The Brooklyn Nets are committed to their rebuilding and the goal is to show more improvement over the 8-win rise in 2017-18. That will be decided by defense.

The Brooklyn Nets made definite progress in their second season under head coach Kenny Atkinson, improving by eight wins and cutting their net rating per 100 possessions from minus-6.6 in 2016-17 to minus-3.7 last season.

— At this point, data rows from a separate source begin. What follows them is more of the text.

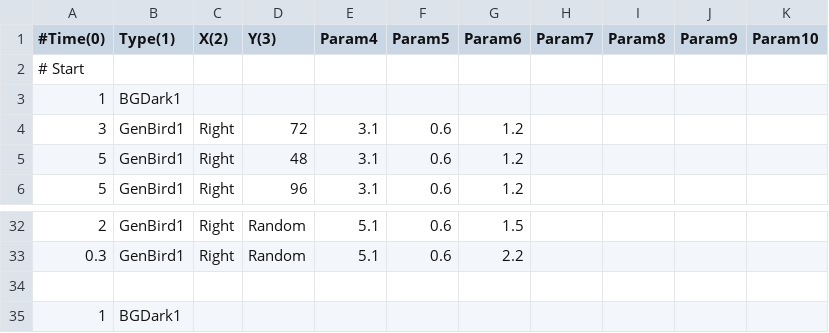
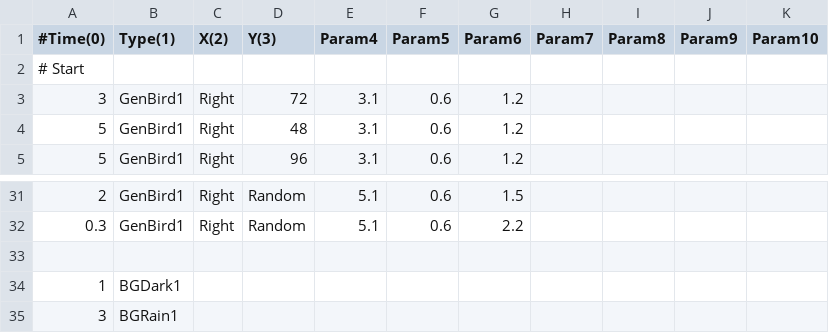
Before and after one commit to voidproc/hand, a CSV file: hand/App/event/stage1.csv, drawn as a sheet; only a part is shown, gaps mark what is left out; removed rows and columns are numbered as before the commit, all else as after; the diff names each change by its address in the sheet, - before the commit and + after, or states it on an @@ line.

```diff
--- a/hand/App/event/stage1.csv
+++ b/hand/App/event/stage1.csv
-row 3: 1 | BGDark1
+row 35: 3 | BGRain1
```
Also changed, not shown: 2 other files.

Their 28-54 record was actually three games worse than those numbers say they should have been. According to’s Pythagorean Wins calculation, Brooklyn’s ratings were those of a 31-win team in 2017-18.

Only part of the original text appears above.